:: WORK REQUIRED ::
Which of the lines in the data mention the string "README"? List them all.

:: DATA EXTRACTS ::
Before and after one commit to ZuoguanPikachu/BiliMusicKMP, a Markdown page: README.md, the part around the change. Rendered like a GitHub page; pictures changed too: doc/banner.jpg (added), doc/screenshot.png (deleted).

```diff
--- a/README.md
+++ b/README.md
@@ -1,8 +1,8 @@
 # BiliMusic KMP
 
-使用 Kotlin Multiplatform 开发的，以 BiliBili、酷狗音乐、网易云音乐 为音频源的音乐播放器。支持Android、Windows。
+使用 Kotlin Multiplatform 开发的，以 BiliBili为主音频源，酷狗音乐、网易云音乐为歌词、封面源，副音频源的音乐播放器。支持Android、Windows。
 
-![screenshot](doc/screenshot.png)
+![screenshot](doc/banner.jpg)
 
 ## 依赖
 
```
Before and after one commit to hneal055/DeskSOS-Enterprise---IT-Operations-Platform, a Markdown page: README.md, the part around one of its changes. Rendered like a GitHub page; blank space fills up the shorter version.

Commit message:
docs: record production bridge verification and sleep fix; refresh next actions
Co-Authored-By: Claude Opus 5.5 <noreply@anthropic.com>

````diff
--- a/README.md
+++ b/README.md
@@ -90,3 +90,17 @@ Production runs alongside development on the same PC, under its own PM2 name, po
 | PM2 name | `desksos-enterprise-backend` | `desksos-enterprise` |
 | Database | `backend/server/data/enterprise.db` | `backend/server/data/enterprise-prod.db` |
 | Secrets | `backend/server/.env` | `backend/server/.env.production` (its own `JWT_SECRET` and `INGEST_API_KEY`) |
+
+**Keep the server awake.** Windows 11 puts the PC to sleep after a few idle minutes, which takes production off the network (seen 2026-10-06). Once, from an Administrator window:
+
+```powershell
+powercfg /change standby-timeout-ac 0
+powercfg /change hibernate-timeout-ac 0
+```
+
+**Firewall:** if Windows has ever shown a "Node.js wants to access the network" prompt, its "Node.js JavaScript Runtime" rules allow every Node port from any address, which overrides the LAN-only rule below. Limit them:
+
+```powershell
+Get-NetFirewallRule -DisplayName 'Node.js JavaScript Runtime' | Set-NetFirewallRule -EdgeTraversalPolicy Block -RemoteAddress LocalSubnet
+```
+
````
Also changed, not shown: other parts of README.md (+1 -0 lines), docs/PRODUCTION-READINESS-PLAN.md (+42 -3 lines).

:: ANSWER TO THE PROBLEM ::
Before and after one commit to ZuoguanPikachu/BiliMusicKMP, a Markdown page: README.md, the part around the change. Rendered like a GitHub page; pictures changed too: doc/banner.jpg (added), doc/screenshot.png (deleted).
--- a/README.md
+++ b/README.md
Before and after one commit to hneal055/DeskSOS-Enterprise---IT-Operations-Platform, a Markdown page: README.md, the part around one of its changes. Rendered like a GitHub page; blank space fills up the shorter version.
--- a/README.md
+++ b/README.md
Also changed, not shown: other parts of README.md (+1 -0 lines), docs/PRODUCTION-READINESS-PLAN.md (+42 -3 lines).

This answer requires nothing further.